• [Problem details] Go through the listing that follows and write it out exactly. Drop the pictures.

• [Input for this task]
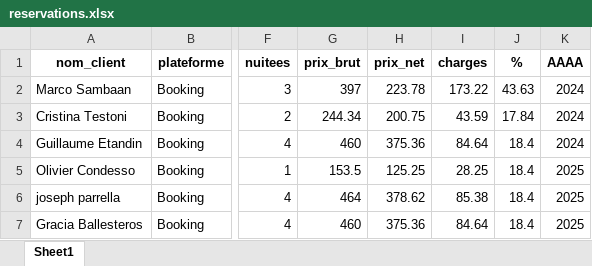
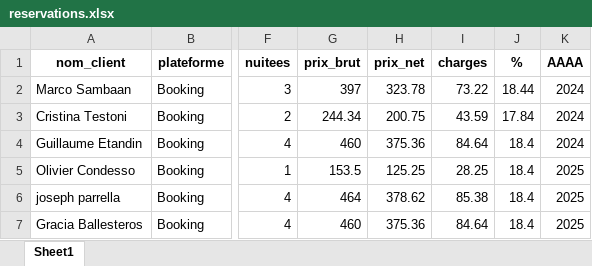
Before and after one commit to charleytrigano/streamlit-reservations, an Excel workbook: reservations.xlsx, sheet Sheet1, drawn as a sheet; only a part is shown, gaps mark what is left out; values as stored, in another font and other column widths than the file's, no borders; the diff names each change by its address in the sheet, - before the commit and + after, or states it on an @@ line.

Commit message:
Auto-save via app Streamlit

```diff
--- a/reservations.xlsx (sheet Sheet1)
+++ b/reservations.xlsx (sheet Sheet1)
-H2 (prix_net): 223.78
+H2 (prix_net): 323.78
-I2 (charges): 173.22
+I2 (charges): 73.22
-J2 (%): 43.63
+J2 (%): 18.44
```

• [Response to this exercise]
Before and after one commit to charleytrigano/streamlit-reservations, an Excel workbook: reservations.xlsx, sheet Sheet1, drawn as a sheet; only a part is shown, gaps mark what is left out; values as stored, in another font and other column widths than the file's, no borders; the diff names each change by its address in the sheet, - before the commit and + after, or states it on an @@ line.

Commit message:
Auto-save via app Streamlit

```diff
--- a/reservations.xlsx (sheet Sheet1)
+++ b/reservations.xlsx (sheet Sheet1)
-H2 (prix_net): 223.78
+H2 (prix_net): 323.78
-I2 (charges): 173.22
+I2 (charges): 73.22
-J2 (%): 43.63
+J2 (%): 18.44
```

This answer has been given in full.